There remains the question of how much should be in the language itself, and how much should be simply in a library with a standard API. The latter approach can be done independently of the fortran standards process.

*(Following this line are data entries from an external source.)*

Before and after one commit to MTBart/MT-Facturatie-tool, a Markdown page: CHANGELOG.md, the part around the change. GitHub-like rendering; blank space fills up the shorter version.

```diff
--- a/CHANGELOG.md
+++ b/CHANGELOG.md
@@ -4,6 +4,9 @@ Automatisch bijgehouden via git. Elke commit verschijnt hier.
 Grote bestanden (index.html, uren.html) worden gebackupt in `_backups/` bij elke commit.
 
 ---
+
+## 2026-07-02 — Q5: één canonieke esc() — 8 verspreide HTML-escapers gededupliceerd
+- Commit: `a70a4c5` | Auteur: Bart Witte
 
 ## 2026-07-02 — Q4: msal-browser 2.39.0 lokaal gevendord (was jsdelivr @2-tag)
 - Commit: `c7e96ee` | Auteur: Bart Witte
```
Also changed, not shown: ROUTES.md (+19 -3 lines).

Also there is the quality of implementation issue, particularly regarding stack/heap allocation of temporary arrays used in the computation. Many think that a valid expression should never result in run time errors unless all resources are exhausted and it is impossible to compute. Others think that the results should be computed in the fastest possible way (e.g. stack storage only) and the programmer is responsible for rearranging the expression to avoid any runtime errors. Which of those two extremes should be the goal for fortran?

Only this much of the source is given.